Your task:
Search the material for the word "other" and report each line where it turns up.

Supplied data:
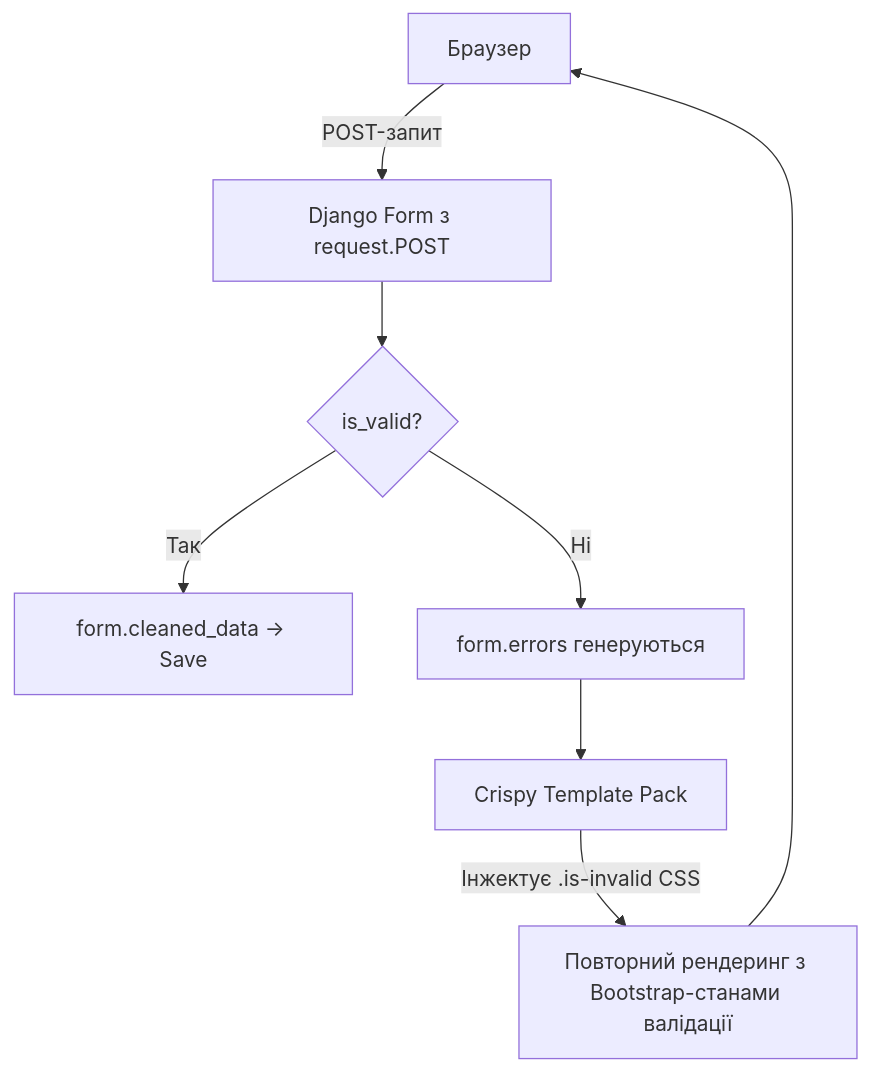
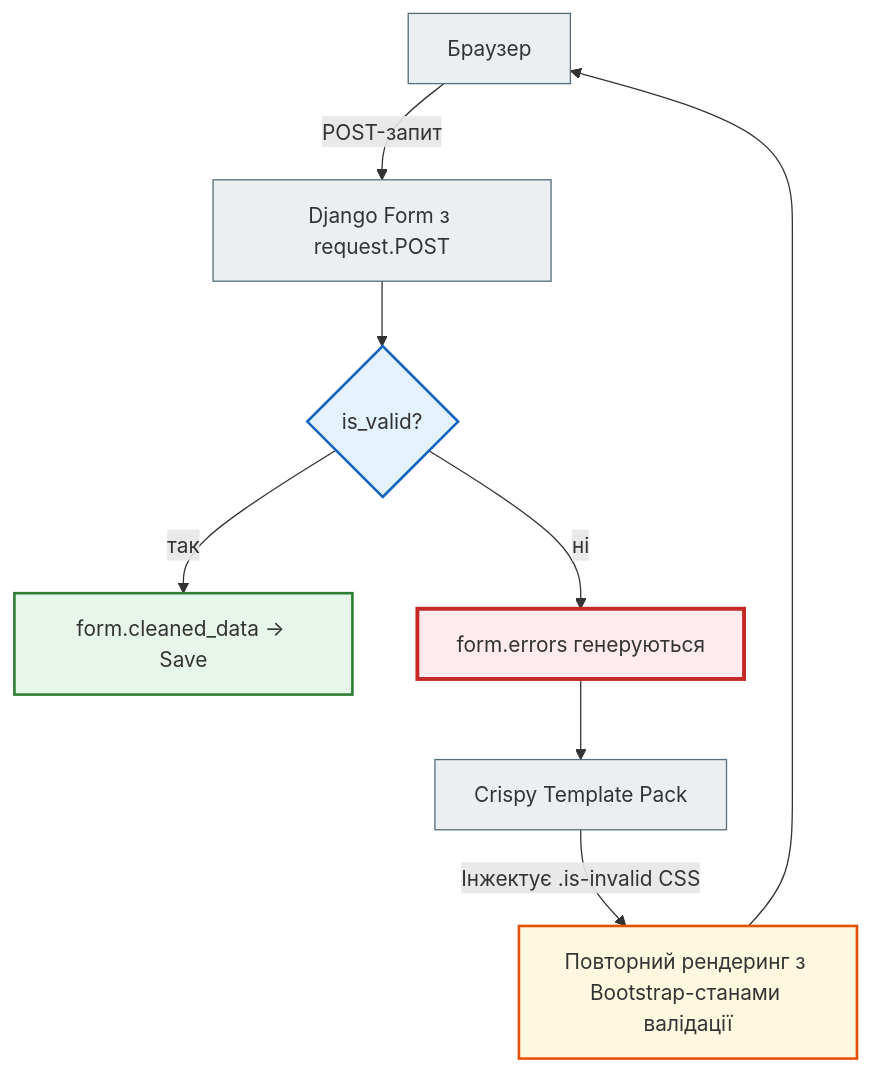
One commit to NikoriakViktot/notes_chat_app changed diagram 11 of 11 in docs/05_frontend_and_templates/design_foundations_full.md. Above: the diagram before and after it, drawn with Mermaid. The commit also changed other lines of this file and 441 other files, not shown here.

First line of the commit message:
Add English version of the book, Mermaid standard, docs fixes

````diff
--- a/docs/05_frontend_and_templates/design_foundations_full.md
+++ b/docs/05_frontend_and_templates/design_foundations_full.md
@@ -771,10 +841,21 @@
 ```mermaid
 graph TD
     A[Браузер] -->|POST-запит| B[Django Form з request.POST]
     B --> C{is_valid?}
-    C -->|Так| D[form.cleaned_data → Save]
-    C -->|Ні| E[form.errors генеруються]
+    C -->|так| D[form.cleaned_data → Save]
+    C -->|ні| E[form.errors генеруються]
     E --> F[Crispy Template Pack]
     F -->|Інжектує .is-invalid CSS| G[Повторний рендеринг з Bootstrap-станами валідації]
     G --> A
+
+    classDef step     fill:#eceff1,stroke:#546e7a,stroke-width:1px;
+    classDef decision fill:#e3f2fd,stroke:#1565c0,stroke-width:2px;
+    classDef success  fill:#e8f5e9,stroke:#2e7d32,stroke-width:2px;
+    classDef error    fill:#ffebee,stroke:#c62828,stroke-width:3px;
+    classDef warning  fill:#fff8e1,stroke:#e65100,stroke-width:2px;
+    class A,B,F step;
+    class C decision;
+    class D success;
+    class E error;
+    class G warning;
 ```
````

==

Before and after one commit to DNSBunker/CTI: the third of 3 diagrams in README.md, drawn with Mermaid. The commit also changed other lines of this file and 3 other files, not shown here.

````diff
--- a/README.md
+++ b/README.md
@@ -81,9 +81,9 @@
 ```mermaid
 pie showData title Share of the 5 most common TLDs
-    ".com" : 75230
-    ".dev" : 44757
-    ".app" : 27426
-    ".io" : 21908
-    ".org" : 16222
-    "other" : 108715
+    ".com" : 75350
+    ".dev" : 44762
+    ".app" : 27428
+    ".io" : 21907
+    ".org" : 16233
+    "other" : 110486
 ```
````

Task answer:
One commit to NikoriakViktot/notes_chat_app changed diagram 11 of 11 in docs/05_frontend_and_templates/design_foundations_full.md. Above: the diagram before and after it, drawn with Mermaid. The commit also changed other lines of this file and 441 other files, not shown here.
Before and after one commit to DNSBunker/CTI: the third of 3 diagrams in README.md, drawn with Mermaid. The commit also changed other lines of this file and 3 other files, not shown here.
-    "other" : 108715
+    "other" : 110486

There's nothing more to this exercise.